It may not be much consolation to residents facing high water bills, but DeKalb County officials say they've significantly reduced billing and metering mistakes.

Out of 190,000 water customers in DeKalb, the number of errors that occurred when the government miscalculated a bill declined from 1,140 in the first half of 2014 to 468 in the first half of this year, according to county figures provided to The Atlanta Journal-Constitution.

The number of errors caused by bad meter readings dropped from 858 in the first half of 2014 to 228 through June of this year.

Most of the time, residents’ bills go up because they’ve increased their water consumption, especially during summer months when lawns need watering.

Customer water usage was the reason that bills rose 71 percent of the time, according to a 2014 county audit of bills that more than tripled. Water leaks and irrigation systems accounted for another 16 percent, and the county was responsible for billing spikes 13 percent of the time.

One of the solutions for DeKalb's water billing problems is to complete the installation of more accurate digital water meters that wirelessly transmit usage information.

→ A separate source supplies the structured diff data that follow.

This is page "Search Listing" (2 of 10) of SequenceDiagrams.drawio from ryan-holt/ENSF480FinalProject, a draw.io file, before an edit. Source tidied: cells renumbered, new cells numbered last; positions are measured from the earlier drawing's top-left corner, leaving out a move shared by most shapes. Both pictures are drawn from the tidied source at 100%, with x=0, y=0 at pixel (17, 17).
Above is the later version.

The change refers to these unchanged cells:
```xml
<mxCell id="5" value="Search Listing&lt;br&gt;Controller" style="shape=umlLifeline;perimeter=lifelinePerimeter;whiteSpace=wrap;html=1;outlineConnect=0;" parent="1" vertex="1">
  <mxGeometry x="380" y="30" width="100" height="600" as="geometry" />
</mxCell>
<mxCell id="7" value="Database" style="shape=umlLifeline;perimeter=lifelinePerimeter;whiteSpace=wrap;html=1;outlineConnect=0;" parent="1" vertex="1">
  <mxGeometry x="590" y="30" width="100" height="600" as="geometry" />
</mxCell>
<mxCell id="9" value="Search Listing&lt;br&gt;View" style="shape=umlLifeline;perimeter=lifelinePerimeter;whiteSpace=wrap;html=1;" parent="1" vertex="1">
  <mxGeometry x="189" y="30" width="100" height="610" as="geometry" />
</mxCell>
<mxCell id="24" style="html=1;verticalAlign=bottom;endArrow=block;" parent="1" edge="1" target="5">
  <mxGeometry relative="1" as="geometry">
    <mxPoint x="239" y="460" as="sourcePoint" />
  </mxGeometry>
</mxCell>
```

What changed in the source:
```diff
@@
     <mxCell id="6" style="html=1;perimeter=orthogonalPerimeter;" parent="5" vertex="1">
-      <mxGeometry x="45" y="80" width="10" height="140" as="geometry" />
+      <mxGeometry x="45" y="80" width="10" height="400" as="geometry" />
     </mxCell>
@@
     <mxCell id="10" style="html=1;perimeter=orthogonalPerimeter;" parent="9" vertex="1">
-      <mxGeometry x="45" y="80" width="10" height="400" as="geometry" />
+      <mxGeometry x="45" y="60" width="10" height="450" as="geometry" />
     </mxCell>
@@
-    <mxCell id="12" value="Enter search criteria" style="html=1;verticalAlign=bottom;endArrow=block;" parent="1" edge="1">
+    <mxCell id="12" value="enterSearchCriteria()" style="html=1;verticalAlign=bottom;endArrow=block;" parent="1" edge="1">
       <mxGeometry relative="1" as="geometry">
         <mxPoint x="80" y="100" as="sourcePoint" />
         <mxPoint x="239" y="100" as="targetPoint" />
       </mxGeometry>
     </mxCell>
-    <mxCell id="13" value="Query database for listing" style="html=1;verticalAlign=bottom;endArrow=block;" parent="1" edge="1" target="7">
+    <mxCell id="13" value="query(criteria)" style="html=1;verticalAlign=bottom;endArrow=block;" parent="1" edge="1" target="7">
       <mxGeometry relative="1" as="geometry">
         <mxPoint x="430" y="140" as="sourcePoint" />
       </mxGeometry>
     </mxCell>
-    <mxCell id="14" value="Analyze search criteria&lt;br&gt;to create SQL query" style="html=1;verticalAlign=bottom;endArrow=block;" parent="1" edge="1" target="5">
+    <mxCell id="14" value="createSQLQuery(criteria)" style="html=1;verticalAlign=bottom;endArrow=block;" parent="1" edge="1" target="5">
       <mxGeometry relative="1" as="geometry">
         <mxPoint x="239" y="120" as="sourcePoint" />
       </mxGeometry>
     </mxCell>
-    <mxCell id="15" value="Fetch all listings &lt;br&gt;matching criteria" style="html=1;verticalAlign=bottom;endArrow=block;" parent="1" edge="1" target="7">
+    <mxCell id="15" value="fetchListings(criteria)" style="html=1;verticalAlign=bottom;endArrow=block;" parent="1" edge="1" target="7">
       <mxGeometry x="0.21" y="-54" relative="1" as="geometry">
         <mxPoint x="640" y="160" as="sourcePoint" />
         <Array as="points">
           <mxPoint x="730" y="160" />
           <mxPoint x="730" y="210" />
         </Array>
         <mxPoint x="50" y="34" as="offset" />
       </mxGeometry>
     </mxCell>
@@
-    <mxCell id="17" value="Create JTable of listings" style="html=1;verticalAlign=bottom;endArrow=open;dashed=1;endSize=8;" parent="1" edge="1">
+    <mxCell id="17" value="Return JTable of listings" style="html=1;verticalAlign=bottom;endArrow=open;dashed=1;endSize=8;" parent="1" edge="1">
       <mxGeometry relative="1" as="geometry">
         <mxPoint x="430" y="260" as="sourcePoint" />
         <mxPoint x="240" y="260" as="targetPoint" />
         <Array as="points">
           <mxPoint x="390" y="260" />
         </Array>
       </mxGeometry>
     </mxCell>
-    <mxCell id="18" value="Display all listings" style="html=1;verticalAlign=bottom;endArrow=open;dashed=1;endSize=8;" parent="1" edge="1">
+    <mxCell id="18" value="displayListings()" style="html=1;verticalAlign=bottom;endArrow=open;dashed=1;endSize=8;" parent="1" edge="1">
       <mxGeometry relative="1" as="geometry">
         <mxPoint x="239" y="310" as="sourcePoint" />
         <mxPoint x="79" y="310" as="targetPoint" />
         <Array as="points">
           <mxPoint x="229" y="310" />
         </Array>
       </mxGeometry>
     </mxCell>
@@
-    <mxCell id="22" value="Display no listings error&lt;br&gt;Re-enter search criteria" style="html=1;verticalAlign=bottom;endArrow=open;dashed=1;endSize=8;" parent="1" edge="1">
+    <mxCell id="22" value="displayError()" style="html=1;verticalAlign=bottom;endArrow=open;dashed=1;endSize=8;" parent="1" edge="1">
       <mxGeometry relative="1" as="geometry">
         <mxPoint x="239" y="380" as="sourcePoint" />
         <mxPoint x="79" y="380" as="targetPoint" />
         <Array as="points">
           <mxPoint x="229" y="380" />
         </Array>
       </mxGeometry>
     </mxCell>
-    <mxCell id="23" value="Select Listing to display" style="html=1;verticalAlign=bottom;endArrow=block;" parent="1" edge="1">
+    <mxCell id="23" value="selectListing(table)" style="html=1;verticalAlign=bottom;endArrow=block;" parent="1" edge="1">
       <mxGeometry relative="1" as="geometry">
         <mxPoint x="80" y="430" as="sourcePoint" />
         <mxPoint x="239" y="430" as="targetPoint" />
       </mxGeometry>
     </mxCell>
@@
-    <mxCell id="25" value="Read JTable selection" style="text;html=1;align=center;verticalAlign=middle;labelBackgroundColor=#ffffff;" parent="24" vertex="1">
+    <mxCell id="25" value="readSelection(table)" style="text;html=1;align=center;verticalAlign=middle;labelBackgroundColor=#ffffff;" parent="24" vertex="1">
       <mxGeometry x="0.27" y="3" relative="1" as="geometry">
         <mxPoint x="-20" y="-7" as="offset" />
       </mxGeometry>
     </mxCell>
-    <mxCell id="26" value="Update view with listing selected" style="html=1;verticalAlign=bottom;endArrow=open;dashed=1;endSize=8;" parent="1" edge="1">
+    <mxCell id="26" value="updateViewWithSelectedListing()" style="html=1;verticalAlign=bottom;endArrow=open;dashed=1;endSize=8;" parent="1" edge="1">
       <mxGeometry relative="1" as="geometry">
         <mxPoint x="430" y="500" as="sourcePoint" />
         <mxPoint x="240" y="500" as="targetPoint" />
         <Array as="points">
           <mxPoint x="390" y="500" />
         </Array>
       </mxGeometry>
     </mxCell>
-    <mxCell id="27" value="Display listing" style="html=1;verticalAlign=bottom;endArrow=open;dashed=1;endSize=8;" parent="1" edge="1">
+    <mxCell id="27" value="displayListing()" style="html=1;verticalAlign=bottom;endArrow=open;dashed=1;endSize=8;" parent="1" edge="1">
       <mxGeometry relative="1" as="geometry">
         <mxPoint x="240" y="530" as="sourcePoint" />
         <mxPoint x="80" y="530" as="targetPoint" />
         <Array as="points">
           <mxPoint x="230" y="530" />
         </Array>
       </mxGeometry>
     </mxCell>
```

So far, about 20,000 of these smart meters have been put in place, and it will take four or five years for the rest to be installed.

The smart meters are expected to reduce mistakes because they’ll record water usage hourly and remove the human element of reading older mechanical meters.

Once communities are switched over to the new meters, customers will start receiving bills monthly instead of bimonthly, which will enable residents and the government to find errors more quickly. In addition, the county’s water billing system is continually being updated to reduce miscalculations.

DeKalb government customer service representatives continue to receive about 32,000 calls per month. Requests to delay billing payments, make payments and set up new service are the most frequent reasons for calls. Average call wait times have decreased from more than 13 minutes two years ago to about two minutes so far this year.